Sass continues to provide innovative new ways to DRY up our CSS. Version
3.1 is
out
and offers many new language features, compilation performance improvements, and some new command line options.

Sass, extend thyself with Sass-based functions

Rubyists have long had the ability to extend Sass, but now anyone can
create powerful functions using only Sass:

$grid-width: 40px;
$gutter-width: 10px;

@function grid-width($n) {
  @return $n * $grid-width + ($n - 1) * $gutter-width;
}

Lists

Sass now includes some handy functions to work with lists introduced in
version 3.0 including nth, append, join, and length:

$ sass -i
>> nth(1px 2px 10px, 2)
2px
>> append(1px 2px, 5px)
(1px 2px 5px)
>> length(5px 10px)
2

There is also a new @each directive to iterate over lists:

@each $animal in puma, sea-slug, egret, salamander {
  .#{$animal}-icon {
    background-image: url('/images/#{$animal}.png');
  }
}

New command line utility and breaking changes

Sass 3.1 brings changes to command line tools and some breaking changes:

  • There is a new scss command line utility to compile stylesheets, defaulting to the SCSS syntax.
  • @import used with a path without a file extension will now throw
    an error
  • Old-style ! variable support has been removed
  • The css2sass command line utility has been removed in favor of
    sass-convert.

Check out the
Changelog
for complete release details. For a deeper look at Sass and Compass, check out our upcoming book Sass and Compass in Action from Manning, now in early access.

[Source on GitHub]


Have comments? Send a tweet to @TheChangelog on Twitter.

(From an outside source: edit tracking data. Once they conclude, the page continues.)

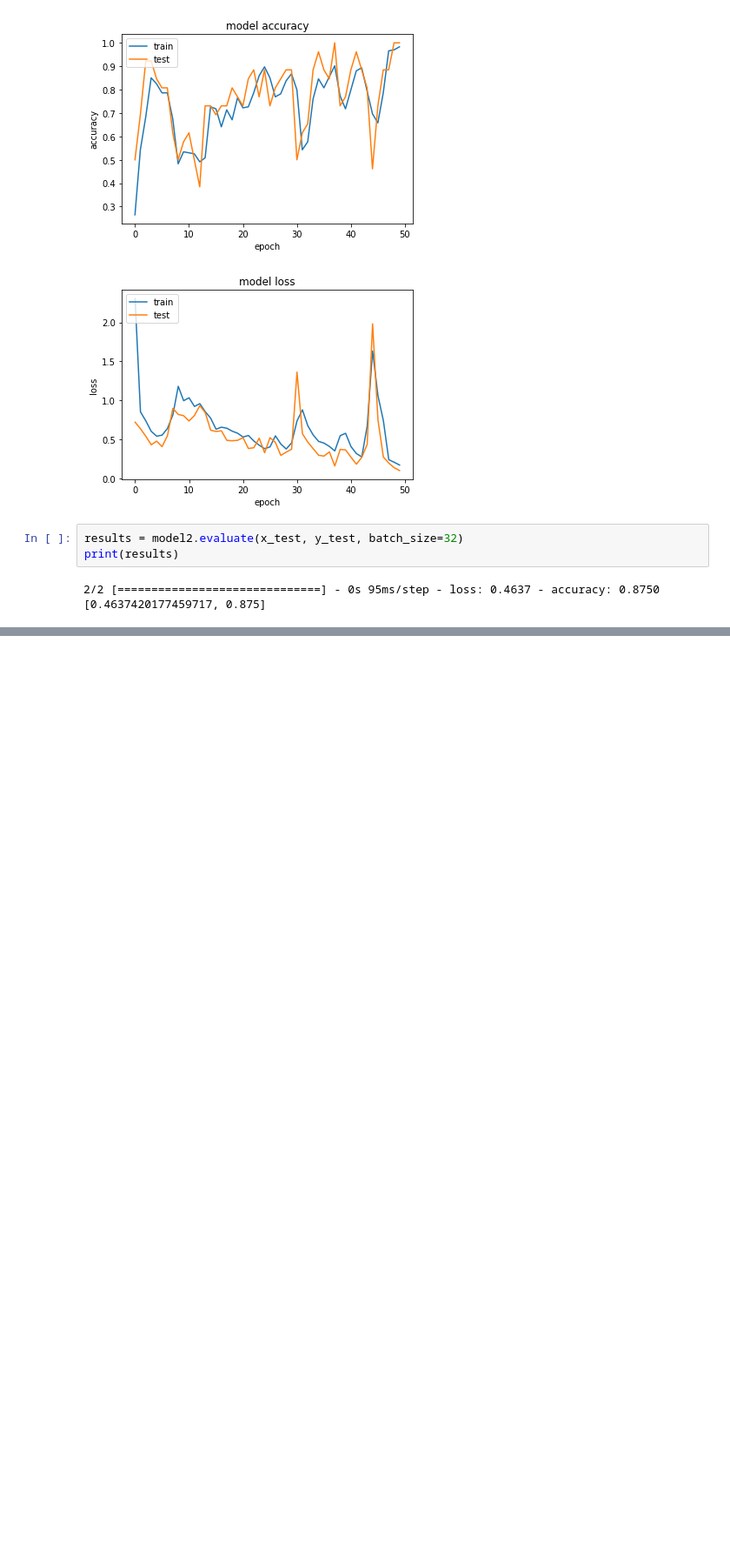
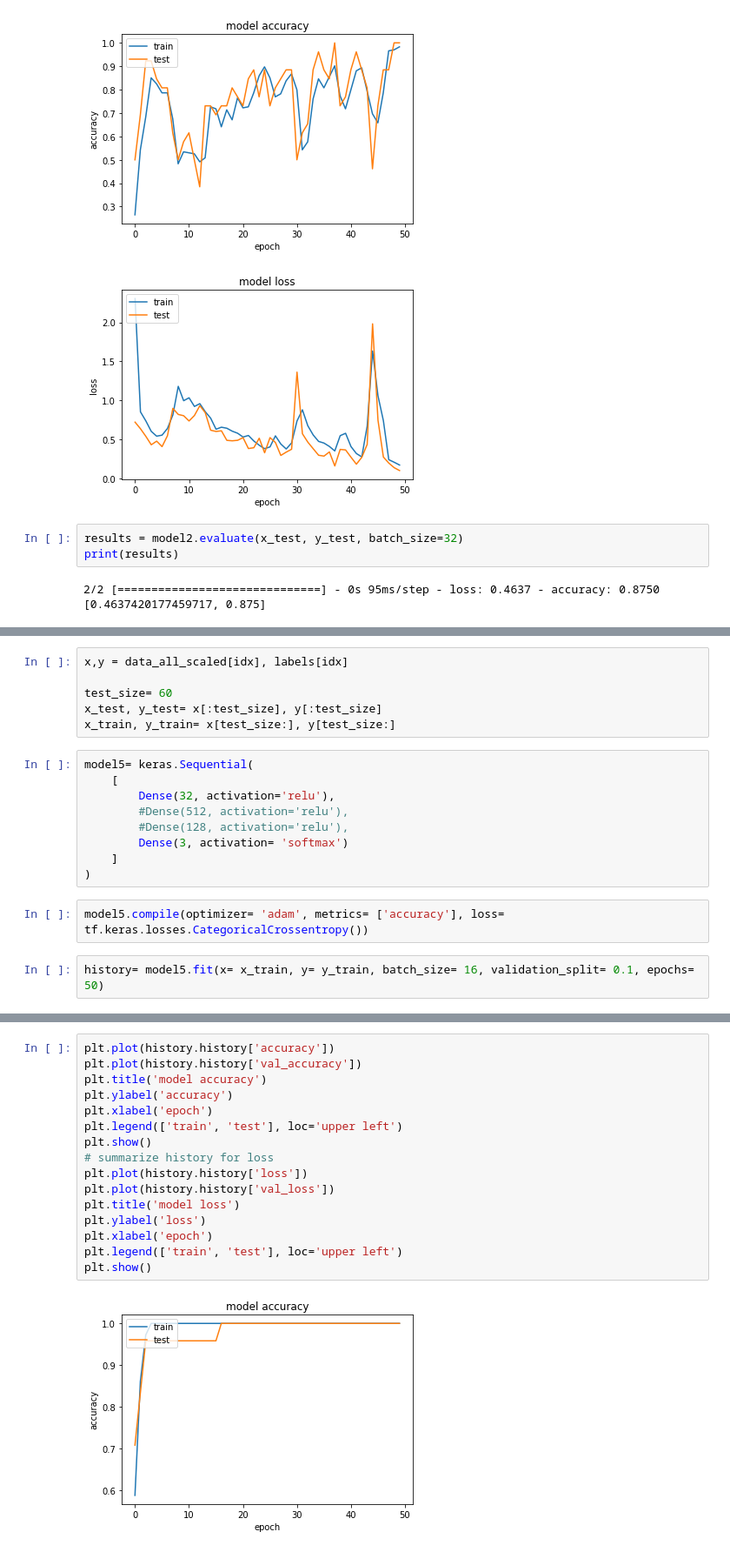
Before and after one commit to Simon-delalande/Using-persistent-homology-and-transformers-for-classification-, a Jupyter notebook: attention_TDA.ipynb, the cells around one changed output, grey strips where cells are left out. Shown at 87% size. Cells and saved outputs as stored; diff of their text form; blank space fills up the shorter version.

```diff
--- a/attention_TDA.ipynb
+++ b/attention_TDA.ipynb
@@ -371,0 +561,19 @@ print(results)
+# %%
+x,y = data_all_scaled[idx], labels[idx]
+
+test_size= 60
+x_test, y_test= x[:test_size], y[:test_size]
+x_train, y_train= x[test_size:], y[test_size:]
+# %%
+model5= keras.Sequential(
+    [
+        Dense(32, activation='relu'),
+        #Dense(512, activation='relu'),
+        #Dense(128, activation='relu'),
+        Dense(3, activation= 'softmax')
+    ]
+)
+# %%
+model5.compile(optimizer= 'adam', metrics= ['accuracy'], loss= tf.keras.losses.CategoricalCrossentropy())
+# %%
+history= model5.fit(x= x_train, y= y_train, batch_size= 16, validation_split= 0.1, epochs= 50)
@@ -371,0 +598,18 @@ print(results)
+# %%
+plt.plot(history.history['accuracy'])
+plt.plot(history.history['val_accuracy'])
+plt.title('model accuracy')
+plt.ylabel('accuracy')
+plt.xlabel('epoch')
+plt.legend(['train', 'test'], loc='upper left')
+plt.show()
+# summarize history for loss
+plt.plot(history.history['loss'])
+plt.plot(history.history['val_loss'])
+plt.title('model loss')
+plt.ylabel('loss')
+plt.xlabel('epoch')
+plt.legend(['train', 'test'], loc='upper left')
+plt.show()
+# %% [output]
+[figure, added]
```
Also changed, not shown: parts of 46 cells of this notebook.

Subscribe to The Changelog Weekly – our weekly email covering everything that hits our open source radar.